Among the entries below, count the lines with "meta" in them and state the total without comment.

[Opening AVAILABLE DATA section]

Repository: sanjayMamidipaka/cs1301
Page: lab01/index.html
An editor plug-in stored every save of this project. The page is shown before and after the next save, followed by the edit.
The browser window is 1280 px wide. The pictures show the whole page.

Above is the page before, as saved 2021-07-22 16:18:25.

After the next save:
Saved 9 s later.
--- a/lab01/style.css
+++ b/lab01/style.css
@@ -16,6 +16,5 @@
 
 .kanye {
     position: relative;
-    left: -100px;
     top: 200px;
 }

[Closing AVAILABLE DATA section]
[Opening AVAILABLE DATA section]

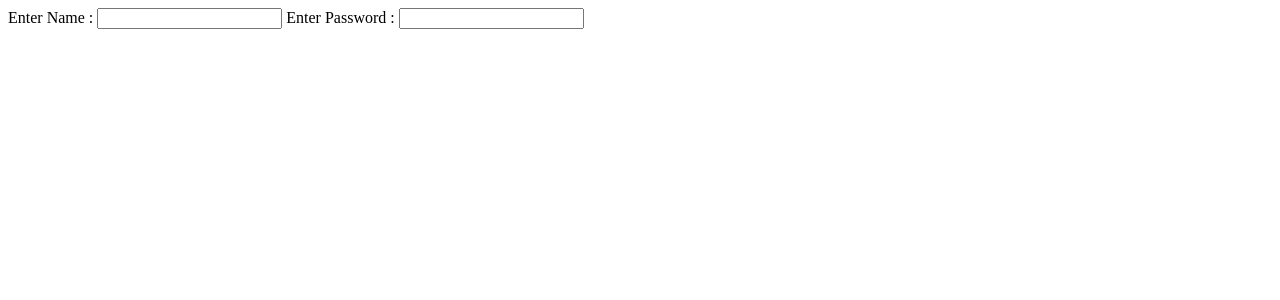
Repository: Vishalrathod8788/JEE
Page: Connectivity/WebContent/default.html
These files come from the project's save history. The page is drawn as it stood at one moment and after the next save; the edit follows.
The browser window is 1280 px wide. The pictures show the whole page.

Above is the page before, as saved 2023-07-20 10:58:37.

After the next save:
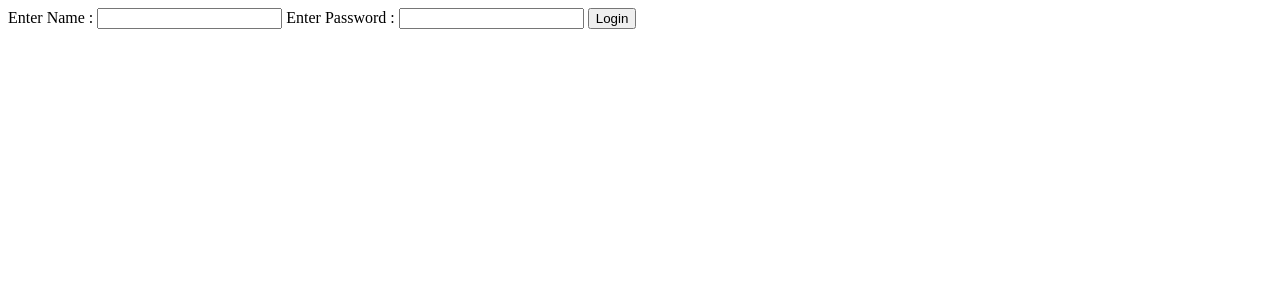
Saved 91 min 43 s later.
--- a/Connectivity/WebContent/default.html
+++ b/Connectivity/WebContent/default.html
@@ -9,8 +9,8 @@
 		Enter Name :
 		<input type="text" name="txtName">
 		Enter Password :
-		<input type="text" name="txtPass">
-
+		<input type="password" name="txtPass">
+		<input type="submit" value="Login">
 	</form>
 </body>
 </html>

[Closing AVAILABLE DATA section]
[Opening AVAILABLE DATA section]

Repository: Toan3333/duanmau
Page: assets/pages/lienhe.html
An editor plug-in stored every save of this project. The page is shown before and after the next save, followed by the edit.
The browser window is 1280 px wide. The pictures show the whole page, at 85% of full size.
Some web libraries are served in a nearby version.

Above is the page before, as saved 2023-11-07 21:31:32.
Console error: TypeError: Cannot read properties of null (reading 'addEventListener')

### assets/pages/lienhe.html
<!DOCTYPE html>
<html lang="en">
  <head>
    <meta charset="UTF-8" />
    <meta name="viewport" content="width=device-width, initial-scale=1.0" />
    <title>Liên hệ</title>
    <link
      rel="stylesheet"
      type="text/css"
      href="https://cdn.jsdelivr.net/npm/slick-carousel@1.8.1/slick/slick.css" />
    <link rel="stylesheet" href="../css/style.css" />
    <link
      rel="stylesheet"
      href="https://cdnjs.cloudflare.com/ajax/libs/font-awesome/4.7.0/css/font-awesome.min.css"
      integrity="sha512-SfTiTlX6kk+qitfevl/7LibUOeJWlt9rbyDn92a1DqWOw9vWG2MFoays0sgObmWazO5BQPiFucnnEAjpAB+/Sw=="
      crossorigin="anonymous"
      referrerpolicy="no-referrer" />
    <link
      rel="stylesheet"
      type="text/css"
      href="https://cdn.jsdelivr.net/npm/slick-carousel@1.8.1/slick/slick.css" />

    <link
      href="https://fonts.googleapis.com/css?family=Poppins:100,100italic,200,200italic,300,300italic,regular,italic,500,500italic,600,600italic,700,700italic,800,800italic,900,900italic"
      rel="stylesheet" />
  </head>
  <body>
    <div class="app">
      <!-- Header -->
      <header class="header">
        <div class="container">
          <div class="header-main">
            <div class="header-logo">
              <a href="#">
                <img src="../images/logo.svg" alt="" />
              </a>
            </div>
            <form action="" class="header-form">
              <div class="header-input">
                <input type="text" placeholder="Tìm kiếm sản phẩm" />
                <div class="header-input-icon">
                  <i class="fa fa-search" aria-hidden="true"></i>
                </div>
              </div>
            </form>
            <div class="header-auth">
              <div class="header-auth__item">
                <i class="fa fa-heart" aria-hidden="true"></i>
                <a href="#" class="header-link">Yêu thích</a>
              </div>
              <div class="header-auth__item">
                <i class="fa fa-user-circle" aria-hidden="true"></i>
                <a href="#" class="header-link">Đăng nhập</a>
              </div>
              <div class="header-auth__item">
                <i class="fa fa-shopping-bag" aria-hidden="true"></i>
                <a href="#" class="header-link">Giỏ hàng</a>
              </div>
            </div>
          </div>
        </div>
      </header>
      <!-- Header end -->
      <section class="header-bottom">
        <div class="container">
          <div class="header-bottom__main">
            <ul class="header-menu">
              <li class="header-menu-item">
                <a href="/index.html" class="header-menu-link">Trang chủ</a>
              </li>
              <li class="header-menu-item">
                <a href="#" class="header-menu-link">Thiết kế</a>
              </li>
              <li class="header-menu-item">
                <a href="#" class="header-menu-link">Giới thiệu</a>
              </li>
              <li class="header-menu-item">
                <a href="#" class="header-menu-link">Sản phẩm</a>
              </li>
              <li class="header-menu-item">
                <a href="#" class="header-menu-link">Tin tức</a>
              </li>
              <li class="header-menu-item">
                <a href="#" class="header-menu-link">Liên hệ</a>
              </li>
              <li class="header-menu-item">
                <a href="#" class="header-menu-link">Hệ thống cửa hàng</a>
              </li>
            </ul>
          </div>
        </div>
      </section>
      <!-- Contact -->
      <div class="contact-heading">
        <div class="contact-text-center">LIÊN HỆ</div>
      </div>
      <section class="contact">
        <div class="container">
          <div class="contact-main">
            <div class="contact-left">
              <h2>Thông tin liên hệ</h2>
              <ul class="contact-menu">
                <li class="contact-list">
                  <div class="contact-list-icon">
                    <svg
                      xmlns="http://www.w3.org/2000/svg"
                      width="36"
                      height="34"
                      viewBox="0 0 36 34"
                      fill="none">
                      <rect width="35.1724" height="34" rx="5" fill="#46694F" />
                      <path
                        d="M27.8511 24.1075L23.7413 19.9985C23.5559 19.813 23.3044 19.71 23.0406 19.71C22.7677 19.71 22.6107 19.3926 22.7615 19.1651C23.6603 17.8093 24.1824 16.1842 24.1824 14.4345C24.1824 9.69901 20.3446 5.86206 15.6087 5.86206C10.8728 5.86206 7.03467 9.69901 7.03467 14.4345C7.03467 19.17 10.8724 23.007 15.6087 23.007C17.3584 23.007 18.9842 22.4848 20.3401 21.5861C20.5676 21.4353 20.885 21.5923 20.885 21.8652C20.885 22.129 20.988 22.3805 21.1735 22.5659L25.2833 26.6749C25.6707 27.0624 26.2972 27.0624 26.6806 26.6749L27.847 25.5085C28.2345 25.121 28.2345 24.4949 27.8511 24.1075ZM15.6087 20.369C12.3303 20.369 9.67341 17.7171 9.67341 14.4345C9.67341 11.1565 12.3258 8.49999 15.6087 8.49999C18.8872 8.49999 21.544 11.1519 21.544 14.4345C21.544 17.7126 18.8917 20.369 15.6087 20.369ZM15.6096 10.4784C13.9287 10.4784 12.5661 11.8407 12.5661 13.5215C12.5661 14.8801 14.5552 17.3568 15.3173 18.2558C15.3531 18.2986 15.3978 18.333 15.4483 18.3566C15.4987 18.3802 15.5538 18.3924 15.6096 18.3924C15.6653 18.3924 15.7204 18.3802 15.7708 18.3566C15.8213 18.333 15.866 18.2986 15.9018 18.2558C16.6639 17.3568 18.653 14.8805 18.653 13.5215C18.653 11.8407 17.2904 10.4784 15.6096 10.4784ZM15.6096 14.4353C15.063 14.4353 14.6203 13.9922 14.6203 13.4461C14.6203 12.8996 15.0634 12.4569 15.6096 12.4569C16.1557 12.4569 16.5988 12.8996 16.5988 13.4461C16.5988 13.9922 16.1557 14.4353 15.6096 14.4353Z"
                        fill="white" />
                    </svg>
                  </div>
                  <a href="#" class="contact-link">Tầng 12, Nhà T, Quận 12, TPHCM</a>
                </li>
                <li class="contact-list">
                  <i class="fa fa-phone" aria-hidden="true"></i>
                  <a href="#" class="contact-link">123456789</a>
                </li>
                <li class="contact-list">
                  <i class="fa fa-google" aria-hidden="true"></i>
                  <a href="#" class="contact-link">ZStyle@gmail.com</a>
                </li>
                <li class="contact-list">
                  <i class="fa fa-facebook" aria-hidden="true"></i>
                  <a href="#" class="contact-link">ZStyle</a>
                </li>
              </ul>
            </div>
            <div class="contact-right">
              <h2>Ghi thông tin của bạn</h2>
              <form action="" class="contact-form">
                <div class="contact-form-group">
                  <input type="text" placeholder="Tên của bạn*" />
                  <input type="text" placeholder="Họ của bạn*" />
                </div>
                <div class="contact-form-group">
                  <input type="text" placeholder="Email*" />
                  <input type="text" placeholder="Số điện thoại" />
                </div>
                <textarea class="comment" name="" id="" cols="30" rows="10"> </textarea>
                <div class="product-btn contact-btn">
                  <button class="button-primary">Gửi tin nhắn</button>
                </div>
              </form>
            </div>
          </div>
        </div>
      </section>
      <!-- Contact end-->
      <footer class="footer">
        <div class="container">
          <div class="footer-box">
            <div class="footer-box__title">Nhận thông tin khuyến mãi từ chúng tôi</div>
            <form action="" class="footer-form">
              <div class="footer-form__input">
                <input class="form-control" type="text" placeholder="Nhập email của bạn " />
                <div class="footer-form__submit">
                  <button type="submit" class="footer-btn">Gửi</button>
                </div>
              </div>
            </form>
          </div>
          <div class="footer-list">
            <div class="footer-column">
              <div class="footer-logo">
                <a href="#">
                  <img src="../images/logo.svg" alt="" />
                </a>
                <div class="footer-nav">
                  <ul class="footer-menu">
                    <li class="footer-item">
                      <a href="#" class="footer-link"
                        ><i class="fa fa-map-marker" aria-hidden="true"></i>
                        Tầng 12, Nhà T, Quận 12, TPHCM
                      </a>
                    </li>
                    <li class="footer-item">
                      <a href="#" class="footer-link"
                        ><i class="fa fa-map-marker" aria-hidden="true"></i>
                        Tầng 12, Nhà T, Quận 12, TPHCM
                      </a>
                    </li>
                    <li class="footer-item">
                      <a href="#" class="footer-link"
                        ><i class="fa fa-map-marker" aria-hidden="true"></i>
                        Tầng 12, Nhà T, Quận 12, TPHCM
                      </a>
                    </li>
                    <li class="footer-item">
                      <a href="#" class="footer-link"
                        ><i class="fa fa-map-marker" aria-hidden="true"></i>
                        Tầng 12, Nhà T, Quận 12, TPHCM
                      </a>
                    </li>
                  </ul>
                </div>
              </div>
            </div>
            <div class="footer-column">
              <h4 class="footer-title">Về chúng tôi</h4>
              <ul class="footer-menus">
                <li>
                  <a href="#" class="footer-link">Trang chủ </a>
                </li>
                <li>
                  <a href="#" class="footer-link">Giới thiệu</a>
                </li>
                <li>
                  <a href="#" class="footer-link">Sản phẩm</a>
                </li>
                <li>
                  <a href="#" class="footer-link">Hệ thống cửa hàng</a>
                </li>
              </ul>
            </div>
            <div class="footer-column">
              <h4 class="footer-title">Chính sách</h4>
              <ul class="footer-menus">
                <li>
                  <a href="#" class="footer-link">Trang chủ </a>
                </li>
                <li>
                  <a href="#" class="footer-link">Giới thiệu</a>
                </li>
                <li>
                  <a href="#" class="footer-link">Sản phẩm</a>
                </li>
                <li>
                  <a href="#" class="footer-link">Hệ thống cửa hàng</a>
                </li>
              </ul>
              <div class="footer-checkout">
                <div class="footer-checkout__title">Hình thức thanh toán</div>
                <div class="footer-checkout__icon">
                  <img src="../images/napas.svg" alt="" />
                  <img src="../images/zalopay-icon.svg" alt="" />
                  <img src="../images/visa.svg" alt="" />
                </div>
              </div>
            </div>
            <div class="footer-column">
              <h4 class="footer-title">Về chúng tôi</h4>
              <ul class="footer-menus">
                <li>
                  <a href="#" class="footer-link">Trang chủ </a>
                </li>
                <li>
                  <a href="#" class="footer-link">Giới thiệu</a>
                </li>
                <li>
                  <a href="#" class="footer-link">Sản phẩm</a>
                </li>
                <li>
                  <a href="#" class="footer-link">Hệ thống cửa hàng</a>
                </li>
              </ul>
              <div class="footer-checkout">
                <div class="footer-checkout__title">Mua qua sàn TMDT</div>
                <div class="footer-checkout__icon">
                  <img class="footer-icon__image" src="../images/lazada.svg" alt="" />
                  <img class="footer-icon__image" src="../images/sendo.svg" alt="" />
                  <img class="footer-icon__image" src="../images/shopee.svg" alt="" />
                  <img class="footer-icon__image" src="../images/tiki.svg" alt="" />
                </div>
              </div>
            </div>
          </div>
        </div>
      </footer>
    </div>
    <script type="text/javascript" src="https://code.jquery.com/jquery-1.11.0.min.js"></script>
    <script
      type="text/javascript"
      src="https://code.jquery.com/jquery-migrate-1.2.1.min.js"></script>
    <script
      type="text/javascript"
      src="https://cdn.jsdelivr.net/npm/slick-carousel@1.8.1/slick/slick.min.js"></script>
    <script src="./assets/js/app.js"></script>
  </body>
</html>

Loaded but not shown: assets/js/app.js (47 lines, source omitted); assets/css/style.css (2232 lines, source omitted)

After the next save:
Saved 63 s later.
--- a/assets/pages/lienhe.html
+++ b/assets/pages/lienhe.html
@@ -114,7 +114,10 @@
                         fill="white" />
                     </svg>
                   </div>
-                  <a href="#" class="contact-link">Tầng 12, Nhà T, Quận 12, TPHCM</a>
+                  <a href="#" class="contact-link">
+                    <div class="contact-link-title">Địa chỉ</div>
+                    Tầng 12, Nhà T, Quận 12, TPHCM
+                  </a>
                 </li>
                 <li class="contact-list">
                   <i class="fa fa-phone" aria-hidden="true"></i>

[Closing AVAILABLE DATA section]

RESPONSE AREA: 2